Where hackers are concerned, when you hear about a site being brought down this will usually mean that it has been affected by a distributed denial of service (DDoS) attack – which in essence means that cyber criminals have tried to make a computer system or website unavailable by flooding it with too much traffic.
These kinds of attacks specifically target websites and online services, with the intention being to hit them with so much traffic that the network or server can’t cope, making the service or website inoperable.
The traffic can be anything from requests for connections to incoming messages and you may well find that the hackers also threaten you with extortion and say a more severe attack will take place unless a ransom is paid by the business in question.
Symptoms of a distributed denial of service (DDoS) attack include slow access to files, internet disconnection, being unable to access a certain site over a long period of time, a lot of spam emails and difficulties accessing all websites.
While it’s great that there are clear signs that an attack may be taking place, the problem with identifying the situation is that these symptoms are like a lot of other issues you might have with your computer anyway – so it can be hard to tell what’s actually going on.
The good news, however, is that you can protect your business from an attack and you would be wise to carry out a risk assessment so you can find out where you’re vulnerable and work out what action needs to be taken first.
Remember that the earlier an attack is identified, the easier it will be for you to keep it contained. Make use of the technology at your disposal so you can recognise the differences between an attack and actual spikes in network traffic.
The different types of DDoS attack
These exploit vulnerabilities in the TCP connection sequence. The targeted server will receive a request but the transaction is never completed, which leaves the connected port occupied and unable to process requests. The hacker will then send more requests to overwhelm the ports and shut down the server.
These are the most common form of attack, using a botnet to flood the server or network with what seems like legitimate traffic. This overwhelms the network and stops the server being able to process the incoming traffic.

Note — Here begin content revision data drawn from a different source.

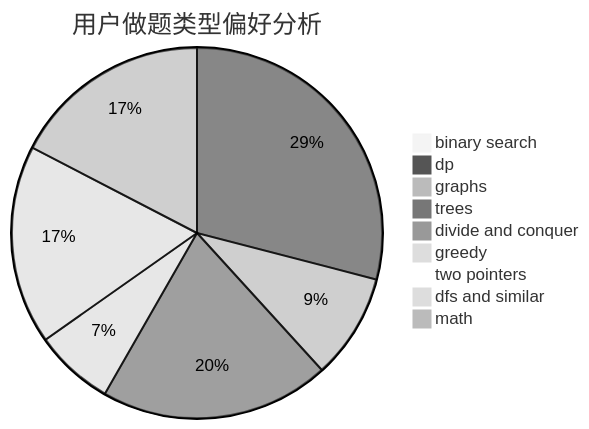
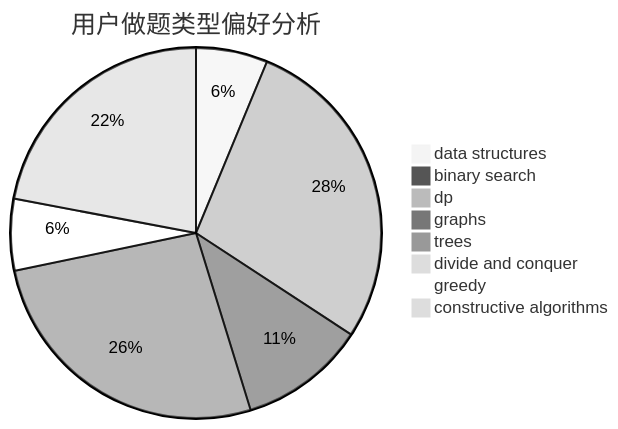
Before and after one commit to sherpahu/cfrs.github.io: the second of 3 diagrams in docs/user/u2034.md, drawn with Mermaid (neutral theme). The commit also changed other lines of this file and 2775 other files, not shown here.

````diff
--- a/docs/user/u2034.md
+++ b/docs/user/u2034.md
@@ -23,12 +23,11 @@
 ```mermaid
 pie title 用户做题类型偏好分析
-    "binary search" :  3
-    "dp" :  142
-    "graphs" :  45
-    "trees" :  98
+    "data structures" :  21
+    "binary search" :  0
+    "dp" :  94
+    "graphs" :  37
+    "trees" :  89
     "divide and conquer" :  0
-    "greedy" :  34
-    "two pointers" :  0
-    "dfs and similar" :  85
-    "math" :  85
+    "greedy" :  21
+    "constructive algorithms" :  74
 ```
````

This is where a hacker exploits weaknesses in the datagram fragmentation process. These attacks send in false data packets that can’t be reassembled and as a result, the server is overwhelmed.

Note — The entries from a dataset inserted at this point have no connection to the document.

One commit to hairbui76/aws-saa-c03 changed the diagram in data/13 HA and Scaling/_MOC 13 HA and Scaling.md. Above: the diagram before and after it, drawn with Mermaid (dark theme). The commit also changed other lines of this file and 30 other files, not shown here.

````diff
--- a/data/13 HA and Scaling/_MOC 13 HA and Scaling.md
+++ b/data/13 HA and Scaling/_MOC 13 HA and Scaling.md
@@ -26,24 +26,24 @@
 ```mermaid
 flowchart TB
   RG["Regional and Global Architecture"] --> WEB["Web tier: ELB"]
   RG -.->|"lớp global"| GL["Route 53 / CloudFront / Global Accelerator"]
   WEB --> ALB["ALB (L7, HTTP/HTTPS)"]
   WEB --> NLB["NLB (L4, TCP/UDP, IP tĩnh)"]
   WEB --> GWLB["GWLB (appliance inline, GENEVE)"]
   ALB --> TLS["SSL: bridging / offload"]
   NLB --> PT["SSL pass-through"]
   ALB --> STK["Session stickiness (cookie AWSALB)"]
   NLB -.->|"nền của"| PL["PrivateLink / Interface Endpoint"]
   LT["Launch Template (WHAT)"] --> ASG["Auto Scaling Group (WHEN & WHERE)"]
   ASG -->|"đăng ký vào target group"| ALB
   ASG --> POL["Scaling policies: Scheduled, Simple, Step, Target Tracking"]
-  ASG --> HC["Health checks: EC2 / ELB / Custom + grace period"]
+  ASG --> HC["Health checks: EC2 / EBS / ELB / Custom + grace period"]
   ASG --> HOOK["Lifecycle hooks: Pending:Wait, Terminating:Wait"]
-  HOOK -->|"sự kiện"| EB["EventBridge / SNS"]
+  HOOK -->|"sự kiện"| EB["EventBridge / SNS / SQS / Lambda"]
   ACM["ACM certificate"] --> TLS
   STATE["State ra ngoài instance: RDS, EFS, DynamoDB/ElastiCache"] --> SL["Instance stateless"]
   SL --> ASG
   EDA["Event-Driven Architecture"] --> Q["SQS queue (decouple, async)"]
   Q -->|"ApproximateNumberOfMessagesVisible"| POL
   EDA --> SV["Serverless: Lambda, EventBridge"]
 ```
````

Application layer attacks
You might also hear these referred to as Layer 7 attacks. They’re quite a slow burner so you might not immediately notice that there’s an issue as it’s possible that they may first appear as a legitimate request – until, of course, it’s too late. Such attacks are generally aimed at where servers generate web pages and respond to http requests.
What makes these attacks a hacker favourite is the fact that they’re cheap to run and they’re harder for organisations to spot than other types of attack.
So what can businesses do?
Being familiar with DDoS attacks and knowing what you need to do and how to react if you are targeted in this way is the key to ensuring that your business survives. It’s particularly important for companies that run their own servers to be able to spot when an attack is taking place because the sooner you can identify this, the sooner you’re able to spot it.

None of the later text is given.